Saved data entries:
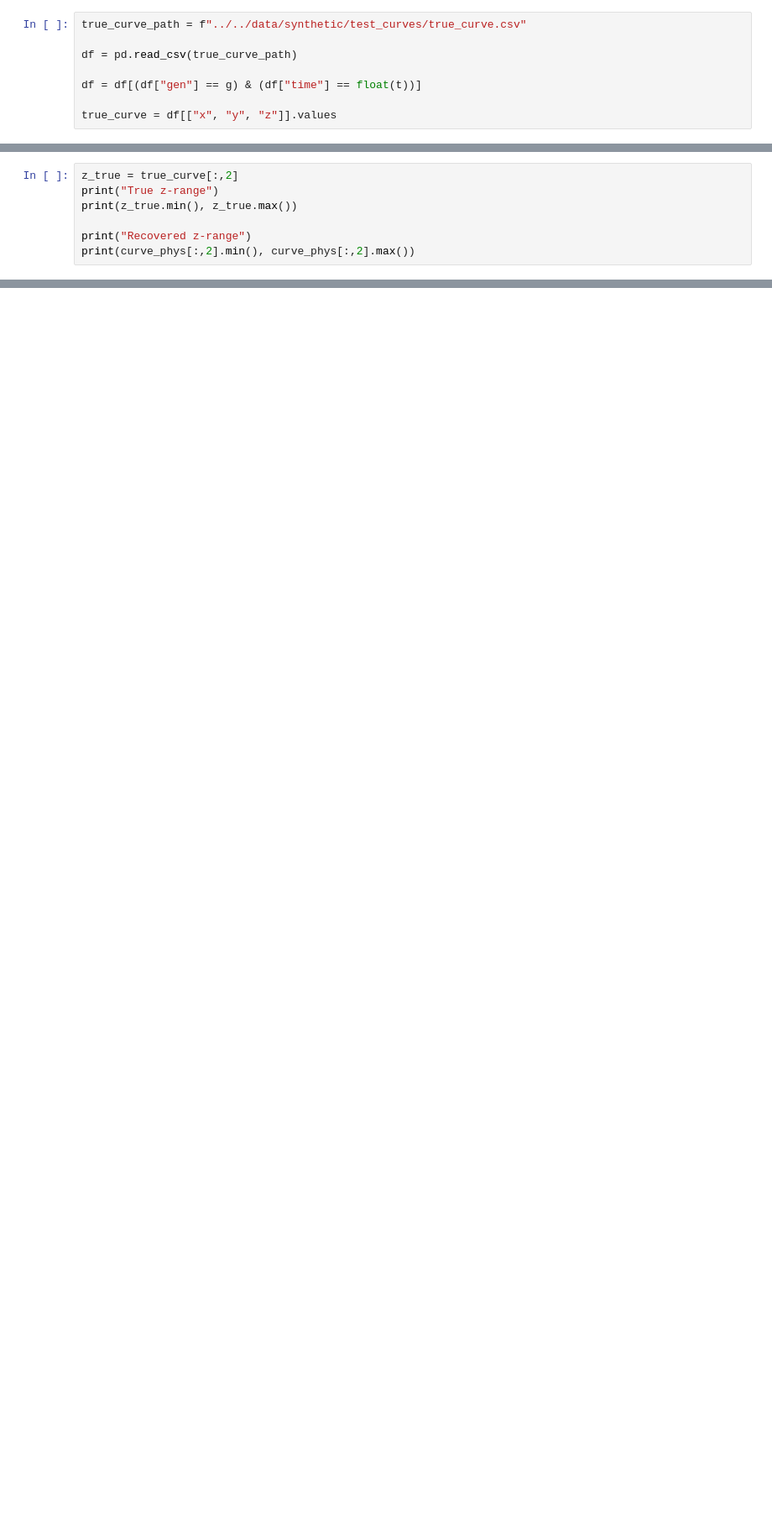
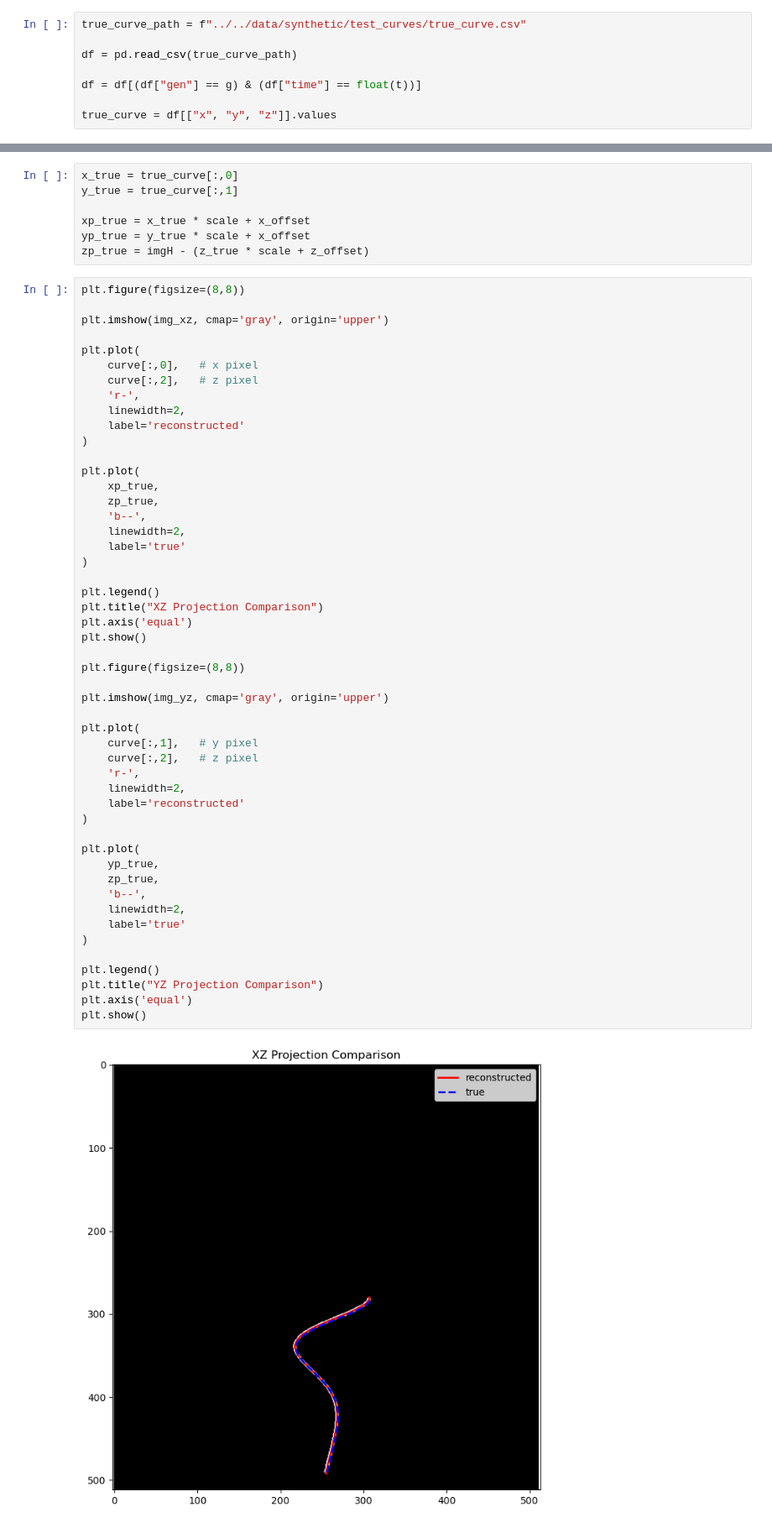
Before and after one commit to josef-lin/HFSP-dodder, a Jupyter notebook: src/data-reconstruction/probability-reconstruction.ipynb, the cells around one changed output, grey strips where cells are left out. Shown at 84% size. Saved outputs shown, nothing was run; the diff lists cells and outputs as text; blank space fills up the shorter version.

```diff
--- a/src/data-reconstruction/probability-reconstruction.ipynb
+++ b/src/data-reconstruction/probability-reconstruction.ipynb
@@ -289,7 +290,0 @@ Relative RMSE: 0.04129464626690428
-# %%
-z_true = true_curve[:,2]
-print("True z-range")
-print(z_true.min(), z_true.max())
-
-print("Recovered z-range")
-print(curve_phys[:,2].min(), curve_phys[:,2].max())
@@ -300,0 +293,59 @@ Recovered z-range
+# %%
+x_true = true_curve[:,0]
+y_true = true_curve[:,1]
+
+xp_true = x_true * scale + x_offset
+yp_true = y_true * scale + x_offset
+zp_true = imgH - (z_true * scale + z_offset)
+# %%
+plt.figure(figsize=(8,8))
+
+plt.imshow(img_xz, cmap='gray', origin='upper')
+
+plt.plot(
+    curve[:,0],   # x pixel
+    curve[:,2],   # z pixel
+    'r-',
+    linewidth=2,
+    label='reconstructed'
+)
+
+plt.plot(
+    xp_true,
+    zp_true,
+    'b--',
+    linewidth=2,
+    label='true'
+)
+
+plt.legend()
+plt.title("XZ Projection Comparison")
+plt.axis('equal')
+plt.show()
+
+plt.figure(figsize=(8,8))
+
+plt.imshow(img_yz, cmap='gray', origin='upper')
+
+plt.plot(
+    curve[:,1],   # y pixel
+    curve[:,2],   # z pixel
+    'r-',
+    linewidth=2,
+    label='reconstructed'
+)
+
+plt.plot(
+    yp_true,
+    zp_true,
+    'b--',
+    linewidth=2,
+    label='true'
+)
+
+plt.legend()
+plt.title("YZ Projection Comparison")
+plt.axis('equal')
+plt.show()
+# %% [output]
+[figure, added]
```
Also changed, not shown: parts of 8 cells of this notebook, 1 other file.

YOUR ASSIGNMENT:
Copy the lines from the entries above in which the word "print" appears.

TASK OUTPUT:
-print("True z-range")
-print(z_true.min(), z_true.max())
-print("Recovered z-range")
-print(curve_phys[:,2].min(), curve_phys[:,2].max())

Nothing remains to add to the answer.